The cats are adapting in their own way, letting Winnie walk by them on the floor without cussing under their breath or offering to open Winnie a new orifice or two. We are not finding the cats rummaging through the knife drawer for my 14” Sabatier chef’s knife (“Gus, help me pick this thing up, it’s too heavy for me. Goddammit, we haven’t got opposable thumbs!”). They have managed to go nose to nose often with Winnie, without a trip to the vet for suturing up Winnie’s snout. Several meals have been taken as a group, without the cats going after her kibble, or Winnie going after their soft food.
More recently, there has been some sharing of the bed, with one or two cats, Winnie, then finally the two humans taking up the last remaining square millimeter of covers that the animals have deigned to let us have.
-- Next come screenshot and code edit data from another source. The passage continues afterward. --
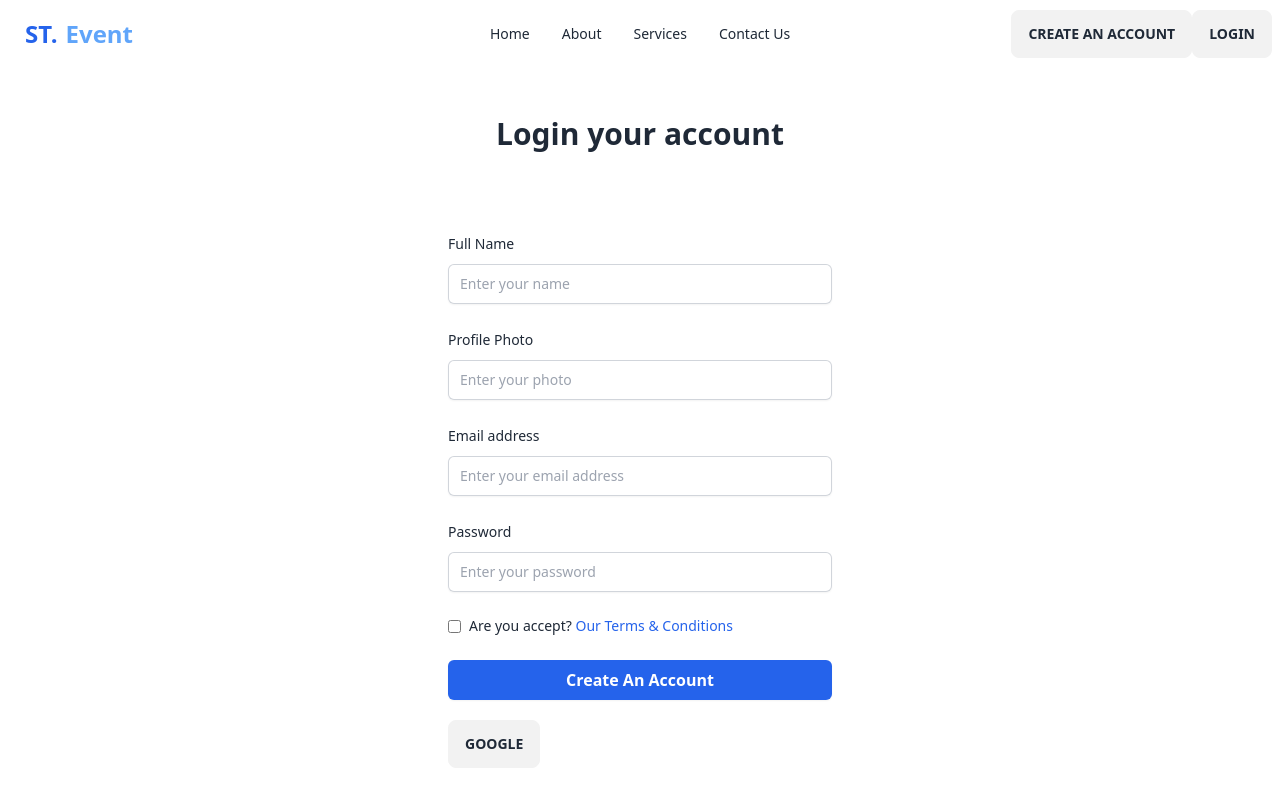
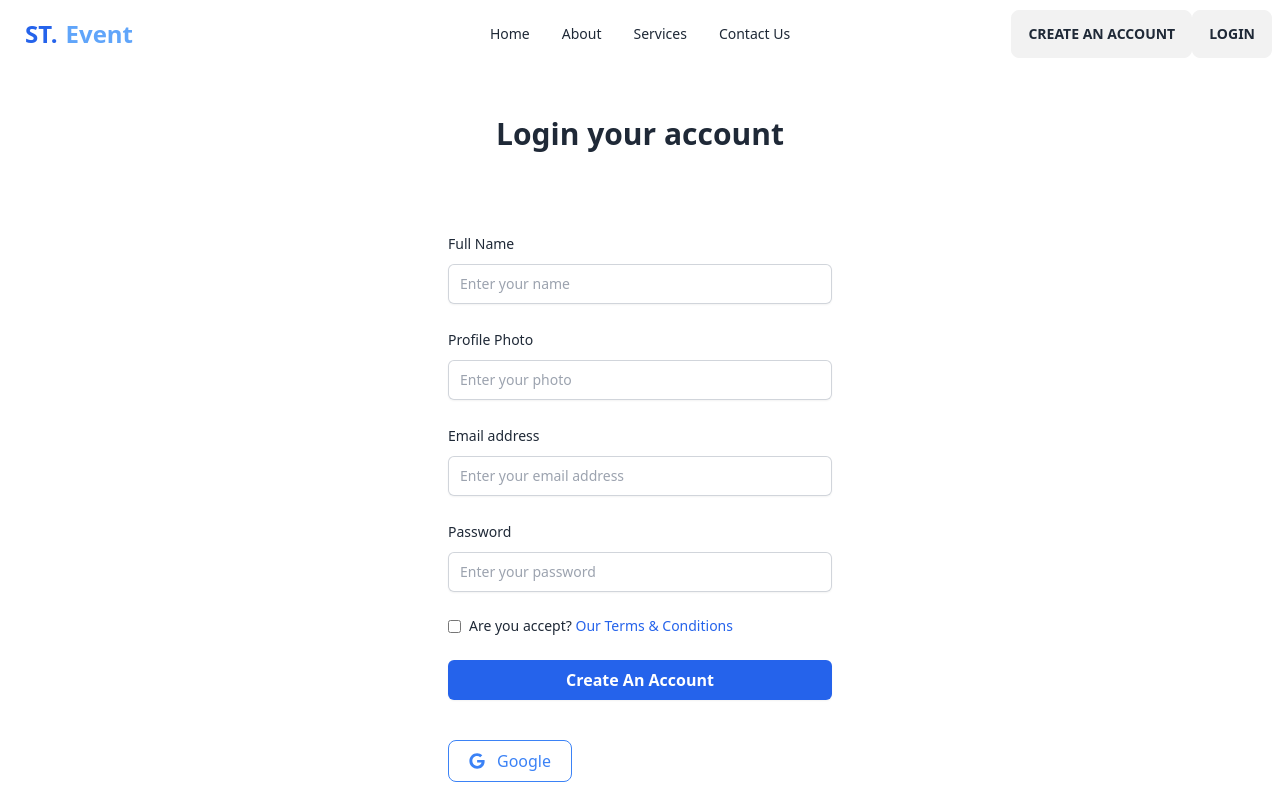
Before and after one commit to shehabweb1/st-event-management, a React (Vite) app: page /register in a window 1280 px wide. Shown: the top 800 px of the page. Built offline with nearby package versions, Linux system fonts and the light colour scheme; no server answers.

Commit message:
Complete Private Routing

```diff
--- a/src/component/Login/Login.jsx
+++ b/src/component/Login/Login.jsx
@@ -2,6 +2,7 @@ import React, { useContext } from "react";
 import { Link, useLocation, useNavigate } from "react-router-dom";
 import { AuthProviderContext } from "../../AuthProvider/AuthProvider";
 import Swal from "sweetalert2";
+import { FaGoogle } from "react-icons/fa";
 
 const Login = () => {
 	const { loginUser, loginWithGoogle } = useContext(AuthProviderContext);
@@ -86,9 +87,12 @@ const Login = () => {
 					</div>
 				</form>
 
-				<div className="my-5">
-					<button onClick={handleLoginWithGoogle} className="btn">
-						Google
+				<div className="my-10">
+					<button
+						onClick={handleLoginWithGoogle}
+						className=" flex items-center gap-3 py-2 px-5 border border-blue-500 text-blue-500 rounded-lg hover:bg-blue-600 hover:text-white"
+					>
+						<FaGoogle /> Google
 					</button>
 				</div>
 
--- a/src/component/NavBar/NavBar.jsx
+++ b/src/component/NavBar/NavBar.jsx
@@ -44,7 +44,6 @@ const NavBar = () => {
 			});
 	};
 
-	console.log(user);
 	const profile = user?.photoURL
 		? user?.photoURL
 		: "https://encrypted-tbn0.gstatic.com/images?q=tbn:ANd9GcRdjLlJS2C2KD-fRoOykz8e5luqOtFFpGo_QQ&usqp=CAU";
@@ -86,7 +85,7 @@ const NavBar = () => {
 			<div className="navbar-end">
 				{user ? (
 					<>
-						{/* <p>{user && user.name}</p> */}
+						<p>{user?.displayName && user.displayName}</p>
 						<label tabIndex={0} className="btn btn-ghost btn-circle avatar">
 							<div className="w-10 rounded-full">
 								<img src={profile} className="object-cover" />
--- a/src/component/Register/Register.jsx
+++ b/src/component/Register/Register.jsx
@@ -2,6 +2,7 @@ import React, { useContext, useState } from "react";
 import { Link, useNavigate } from "react-router-dom";
 import { AuthProviderContext } from "../../AuthProvider/AuthProvider";
 import Swal from "sweetalert2";
+import { FaGoogle } from "react-icons/fa";
 
 const Register = () => {
 	const [password, setPassword] = useState("");
@@ -39,6 +40,7 @@ const Register = () => {
 		e.preventDefault();
 		const form = new FormData(e.currentTarget);
 		const name = form.get("name");
+		const photo = form.get("photo");
 		const email = form.get("email");
 		const password = form.get("password");
 		createUser(email, password)
@@ -175,13 +177,16 @@ const Register = () => {
 					</div>
 				</form>
 
-				<div className="my-5">
-					<button onClick={handleJoinWithGoogle} className="btn">
-						Google
+				{<p className="text-red-600 my-5">{showError}</p>}
+
+				<div className="my-10">
+					<button
+						onClick={handleJoinWithGoogle}
+						className=" flex items-center gap-3 py-2 px-5 border border-blue-500 text-blue-500 rounded-lg hover:bg-blue-600 hover:text-white"
+					>
+						<FaGoogle /> Google
 					</button>
 				</div>
-
-				{<p className="text-red-600 my-5">{showError}</p>}
 
 				<p className="mt-10 text-center text-sm text-gray-500">
 					If you have an account? Please{" "}
```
Cat and Dog owners understand this situation, as the Laws of Cat Physics require a 10 pound cat to barely fit on twenty-five square feet of bed.
Winnie has met many of the other neighbourhood dogs that congregate in the park a few doors down our street. The roll call includes: Winston, Moose, Lucky, Sally, Jake, Maggie and perhaps a dozen other unnamed dogs. They have taught Winnie that chase-me-chase-me is fun and so is dodge-human. Dodge-Human, or Bipedal Bowling involves several big, fast, strong, athletic dogs running straight at the bipedals and veering off at the last moment. Most of the time.
We’re not all the way there yet, but we will soon see a sofa full of ears, snouts, butts, legs and tails, all snoozing together, all perfectly comfortable with each other and with us.
Welcome to your Forever Home, Winifred Elizabeth. We’re glad you are here.